Change listing data

══════

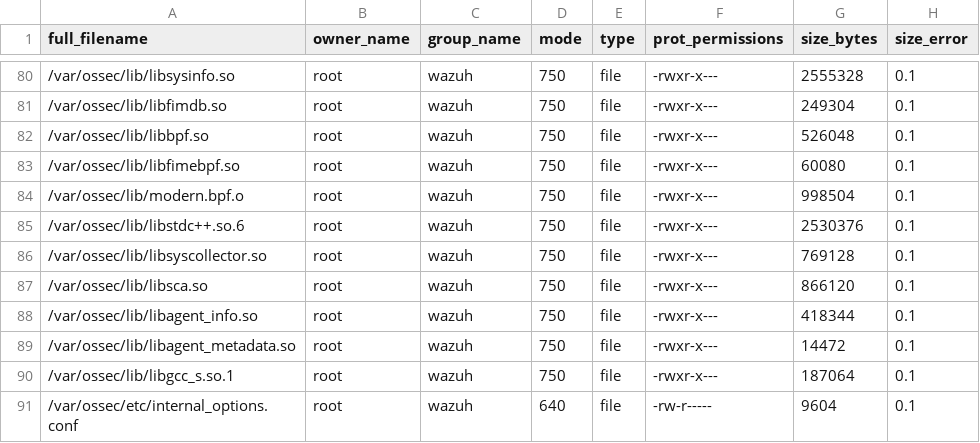
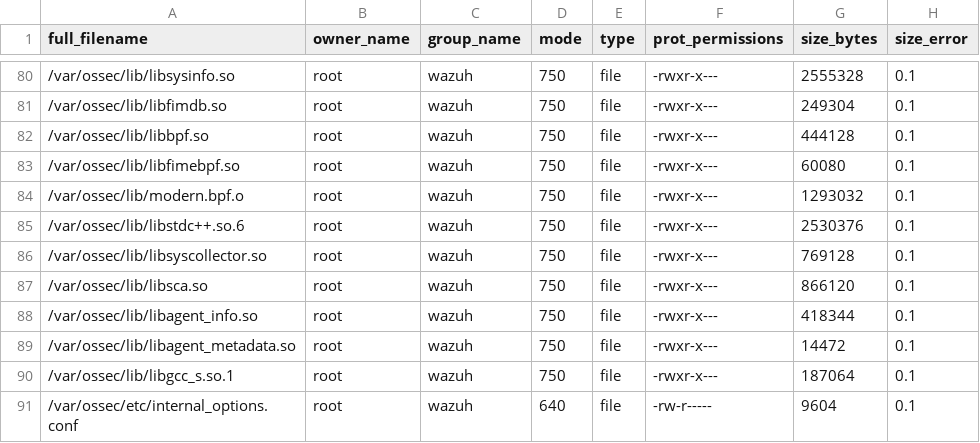
Before and after one commit to wazuh/wazuh, a CSV file: .github/actions/check_files/rpm_linux_agent_amd64.csv, drawn as a sheet; only a part is shown, gaps mark what is left out.

```diff
--- a/.github/actions/check_files/rpm_linux_agent_amd64.csv
+++ b/.github/actions/check_files/rpm_linux_agent_amd64.csv
@@ -81,5 +81,5 @@ full_filename,owner_name,group_name,mode,type,prot_permissions,size_bytes,size_e
 /var/ossec/lib/libfimdb.so,root,wazuh,750,file,-rwxr-x---,249304,0.1
-/var/ossec/lib/libbpf.so,root,wazuh,750,file,-rwxr-x---,526048,0.1
+/var/ossec/lib/libbpf.so,root,wazuh,750,file,-rwxr-x---,444128,0.1
 /var/ossec/lib/libfimebpf.so,root,wazuh,750,file,-rwxr-x---,60080,0.1
-/var/ossec/lib/modern.bpf.o,root,wazuh,750,file,-rwxr-x---,998504,0.1
+/var/ossec/lib/modern.bpf.o,root,wazuh,750,file,-rwxr-x---,1293032,0.1
 /var/ossec/lib/libstdc++.so.6,root,wazuh,750,file,-rwxr-x---,2530376,0.1
```
Also changed, not shown: .github/actions/check_files/deb_linux_agent_amd64.csv, 2 other files.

══════

» Aim of the exercise
Return each line of the records above in which the word "libbpf" occurs.

» Completed task
-/var/ossec/lib/libbpf.so,root,wazuh,750,file,-rwxr-x---,526048,0.1
+/var/ossec/lib/libbpf.so,root,wazuh,750,file,-rwxr-x---,444128,0.1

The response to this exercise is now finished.